3. Safety Protocol Compliance 

Safety protocols and compliance are paramount for any hazardous materials contractor, ensuring the well-being of both workers, the jobsite teams, and the environment. Rigorous adherence to established safety measures is non-negotiable, beginning with comprehensive risk assessments and hazard identification prior to commencing any project.  

Find a partner known for meticulous planning for the containment, removal, handling, and disposal of hazardous materials. Remediation specialists ensure everyone is wearing the appropriate personal protective equipment (PPE) for workers and that regular training and drills are conducted to foster a culture of awareness and preparedness, ensuring that every member of the team is well-versed in emergency response procedures and knows the inherent dangers of non-compliance. 

It is important that the asbestos abatement team company stays abreast of local, state, and federal regulations; this is imperative as non-compliance can lead to severe legal repercussions and, more importantly, jeopardize the health and safety of all involved parties. California has rigorous regulations surrounding hazardous materials and they change often. A hazardous materials contractor must be unwaveringly committed to upholding the highest standards of safety and compliance throughout the entirety of their operations.  

4. Insurance and Liability Coverage 

This is an easy one. Before partnering with any remediation service, a general contractor must ensure that the subcontractor has the appropriate levels of insurance and liability coverage. This protects both the general contractor and the remediation company in the event of accidents or unforeseen circumstances.  

But don’t just ask if they have insurance; confirm what types of insurance they have, and what each covers. Different scenarios require different types of insurance. Without them the GC may be held liable.  

5. References and Testimonials 

Many companies claim to have experience with the abatement of asbestos and other hazardous materials, but it is another thing to have those claims validated.

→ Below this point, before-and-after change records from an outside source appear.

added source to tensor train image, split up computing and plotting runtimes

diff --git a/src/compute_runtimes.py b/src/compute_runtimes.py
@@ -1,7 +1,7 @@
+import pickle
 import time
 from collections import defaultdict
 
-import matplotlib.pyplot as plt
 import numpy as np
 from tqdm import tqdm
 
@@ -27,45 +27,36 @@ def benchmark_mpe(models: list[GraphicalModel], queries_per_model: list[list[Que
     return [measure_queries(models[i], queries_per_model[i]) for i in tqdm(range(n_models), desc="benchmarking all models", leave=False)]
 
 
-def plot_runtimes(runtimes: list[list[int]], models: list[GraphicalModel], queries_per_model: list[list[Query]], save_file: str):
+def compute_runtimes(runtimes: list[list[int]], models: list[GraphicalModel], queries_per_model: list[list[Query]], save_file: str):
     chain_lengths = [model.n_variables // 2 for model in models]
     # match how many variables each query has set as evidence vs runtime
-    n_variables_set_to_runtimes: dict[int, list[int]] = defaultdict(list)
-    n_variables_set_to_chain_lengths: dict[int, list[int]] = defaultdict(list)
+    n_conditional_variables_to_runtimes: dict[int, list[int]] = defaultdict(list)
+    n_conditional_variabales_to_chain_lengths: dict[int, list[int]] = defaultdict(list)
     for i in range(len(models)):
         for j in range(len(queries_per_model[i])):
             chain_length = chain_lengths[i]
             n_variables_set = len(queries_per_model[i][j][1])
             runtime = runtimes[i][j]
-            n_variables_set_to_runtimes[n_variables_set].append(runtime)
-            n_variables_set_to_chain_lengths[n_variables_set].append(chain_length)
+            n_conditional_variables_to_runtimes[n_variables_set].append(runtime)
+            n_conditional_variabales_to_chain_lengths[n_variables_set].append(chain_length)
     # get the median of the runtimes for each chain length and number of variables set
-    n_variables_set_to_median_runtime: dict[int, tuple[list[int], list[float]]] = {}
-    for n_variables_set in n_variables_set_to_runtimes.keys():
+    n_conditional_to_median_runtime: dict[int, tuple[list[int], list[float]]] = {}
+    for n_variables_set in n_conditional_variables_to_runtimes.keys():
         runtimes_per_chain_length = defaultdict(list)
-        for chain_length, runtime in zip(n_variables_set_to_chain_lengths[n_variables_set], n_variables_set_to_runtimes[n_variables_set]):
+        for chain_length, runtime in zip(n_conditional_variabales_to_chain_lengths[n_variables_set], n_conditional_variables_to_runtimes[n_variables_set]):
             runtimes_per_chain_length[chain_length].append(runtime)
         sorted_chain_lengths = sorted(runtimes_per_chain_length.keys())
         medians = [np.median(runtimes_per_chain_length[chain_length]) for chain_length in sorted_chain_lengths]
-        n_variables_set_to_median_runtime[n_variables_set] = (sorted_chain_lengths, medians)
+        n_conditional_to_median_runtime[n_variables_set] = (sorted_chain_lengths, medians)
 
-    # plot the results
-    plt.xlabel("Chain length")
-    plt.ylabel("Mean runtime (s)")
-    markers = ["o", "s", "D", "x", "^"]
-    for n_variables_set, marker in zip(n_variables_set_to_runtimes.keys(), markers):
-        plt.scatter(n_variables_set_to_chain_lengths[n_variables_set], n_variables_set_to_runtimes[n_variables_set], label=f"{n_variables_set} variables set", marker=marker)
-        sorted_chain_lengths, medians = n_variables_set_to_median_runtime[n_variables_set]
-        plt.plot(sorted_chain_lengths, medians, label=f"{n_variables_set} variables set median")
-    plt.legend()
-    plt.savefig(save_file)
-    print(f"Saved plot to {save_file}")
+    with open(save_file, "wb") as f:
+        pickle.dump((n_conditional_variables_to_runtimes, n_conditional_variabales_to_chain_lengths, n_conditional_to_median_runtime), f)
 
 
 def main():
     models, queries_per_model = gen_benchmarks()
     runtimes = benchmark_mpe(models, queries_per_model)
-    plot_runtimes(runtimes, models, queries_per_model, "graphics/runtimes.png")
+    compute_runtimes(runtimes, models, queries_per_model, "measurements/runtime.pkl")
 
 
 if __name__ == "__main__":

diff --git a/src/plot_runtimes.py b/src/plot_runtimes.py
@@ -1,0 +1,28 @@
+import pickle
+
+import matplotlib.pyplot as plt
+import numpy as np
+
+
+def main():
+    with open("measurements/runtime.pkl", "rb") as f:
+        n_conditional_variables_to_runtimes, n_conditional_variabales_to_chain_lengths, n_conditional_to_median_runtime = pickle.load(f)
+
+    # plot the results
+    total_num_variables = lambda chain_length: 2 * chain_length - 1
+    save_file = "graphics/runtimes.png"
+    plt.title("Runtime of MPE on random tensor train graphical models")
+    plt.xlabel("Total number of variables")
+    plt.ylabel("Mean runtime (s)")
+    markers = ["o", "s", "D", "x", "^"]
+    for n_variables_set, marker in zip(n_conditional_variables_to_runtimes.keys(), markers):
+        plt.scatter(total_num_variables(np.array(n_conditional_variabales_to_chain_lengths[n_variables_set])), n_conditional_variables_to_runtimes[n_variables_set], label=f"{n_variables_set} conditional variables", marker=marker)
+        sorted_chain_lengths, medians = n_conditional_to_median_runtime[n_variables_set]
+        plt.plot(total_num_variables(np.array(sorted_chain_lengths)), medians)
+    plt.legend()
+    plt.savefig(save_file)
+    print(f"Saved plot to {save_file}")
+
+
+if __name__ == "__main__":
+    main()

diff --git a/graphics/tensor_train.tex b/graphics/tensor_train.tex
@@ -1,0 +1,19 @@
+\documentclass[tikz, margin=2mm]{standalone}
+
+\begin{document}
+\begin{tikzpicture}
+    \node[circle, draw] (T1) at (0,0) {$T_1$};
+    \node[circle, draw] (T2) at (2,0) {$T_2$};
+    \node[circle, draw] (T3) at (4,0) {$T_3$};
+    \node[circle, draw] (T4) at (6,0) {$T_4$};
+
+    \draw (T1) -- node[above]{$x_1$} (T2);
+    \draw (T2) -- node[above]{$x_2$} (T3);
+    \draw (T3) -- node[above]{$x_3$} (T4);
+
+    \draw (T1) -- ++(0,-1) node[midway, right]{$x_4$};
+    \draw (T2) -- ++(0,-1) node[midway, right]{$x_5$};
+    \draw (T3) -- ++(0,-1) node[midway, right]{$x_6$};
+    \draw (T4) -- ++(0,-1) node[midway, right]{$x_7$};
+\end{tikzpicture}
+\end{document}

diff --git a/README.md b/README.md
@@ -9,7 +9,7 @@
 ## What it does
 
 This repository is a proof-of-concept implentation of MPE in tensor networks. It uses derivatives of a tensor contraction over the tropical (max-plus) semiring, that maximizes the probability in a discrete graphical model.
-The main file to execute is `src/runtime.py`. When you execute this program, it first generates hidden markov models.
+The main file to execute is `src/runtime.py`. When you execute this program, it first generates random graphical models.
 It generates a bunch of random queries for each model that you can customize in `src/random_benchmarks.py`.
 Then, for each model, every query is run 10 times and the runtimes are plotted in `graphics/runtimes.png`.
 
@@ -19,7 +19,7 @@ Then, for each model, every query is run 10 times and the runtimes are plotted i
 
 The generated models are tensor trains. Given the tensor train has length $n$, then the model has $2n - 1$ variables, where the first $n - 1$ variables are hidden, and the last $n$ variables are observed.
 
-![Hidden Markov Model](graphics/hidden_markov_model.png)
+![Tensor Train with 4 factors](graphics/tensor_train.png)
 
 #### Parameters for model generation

Most remediation companies should have a large list of references who will stand behind their previous work and give you an honest testimonial about the capabilities, safety approach, timeliness, and general knowledge of a partner.  

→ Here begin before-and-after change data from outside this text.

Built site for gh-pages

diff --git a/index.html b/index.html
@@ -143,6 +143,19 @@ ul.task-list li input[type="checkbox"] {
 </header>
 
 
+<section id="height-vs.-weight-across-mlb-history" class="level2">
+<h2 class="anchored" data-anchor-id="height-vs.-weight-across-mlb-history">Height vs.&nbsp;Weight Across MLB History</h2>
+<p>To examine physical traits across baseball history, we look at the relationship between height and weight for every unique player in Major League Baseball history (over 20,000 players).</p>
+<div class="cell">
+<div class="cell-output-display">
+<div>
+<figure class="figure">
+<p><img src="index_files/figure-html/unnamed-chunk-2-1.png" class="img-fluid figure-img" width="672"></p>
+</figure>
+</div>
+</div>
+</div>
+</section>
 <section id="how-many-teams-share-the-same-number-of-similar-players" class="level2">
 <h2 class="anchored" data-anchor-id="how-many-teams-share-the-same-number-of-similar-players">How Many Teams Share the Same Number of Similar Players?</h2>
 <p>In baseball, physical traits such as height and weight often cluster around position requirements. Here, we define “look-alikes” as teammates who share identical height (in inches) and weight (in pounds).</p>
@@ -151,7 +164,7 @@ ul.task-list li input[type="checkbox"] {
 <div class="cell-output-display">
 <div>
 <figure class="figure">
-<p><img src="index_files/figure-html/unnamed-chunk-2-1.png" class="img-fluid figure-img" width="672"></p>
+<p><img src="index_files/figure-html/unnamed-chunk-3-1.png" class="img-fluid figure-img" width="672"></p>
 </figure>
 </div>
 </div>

6. Customer Service and Communication 

Good communication and customer service is not always a given. Ensure your remediation partner excels at both, as they are critical components of a successful completion of a project. Find a partner who answers the phone right away (and doesn’t send you to a lengthy automated phone tree). They should be responsive to both simple and complex questions. They should value communication and provide regular updates. 

Projects seldom go exactly as expected and problems often arise that need immediate troubleshooting. Any abatement company should be ready to jump in and help find a solution with great customer service. 

7. Environmental Responsibility 

Find a hazardous materials remediation subcontractor whose company culture prioritizes environmental responsibility and sustainability. The company should ensure their practices are sustainable and environmentally conscious and make every effort to incorporate that into all their actions. Cleaning up the world is a difficult mission so find a partner who believes in the future. 

Why Choosing the Right Remediation Specialist is Important 

Although asbestos is fireproof, and heat and chemical resistant, and was even considered a “miracle” product in the early 1900s, it is now known as one of the most dangerous construction substances. In response, the EPA has established several asbestos laws and regulations. 

The EPA has similar laws and regulations pertaining to lead. Notably, the EPA requires that any renovation, repair or painting projects that could potentially disturb lead-based paint in buildings including homes, childcare facilities and preschools built before 1978 be performed by lead-safe certified contractors, like us. 

Like asbestos and lead, all hazardous materials are now governed by strict regulations. These warnings exist to ensure hazardous materials are managed with care. That is why it is so important to choose the right hazardous waste remediation specialist for your project. 

To learn more about the process, visit our hazardous waste remediation page.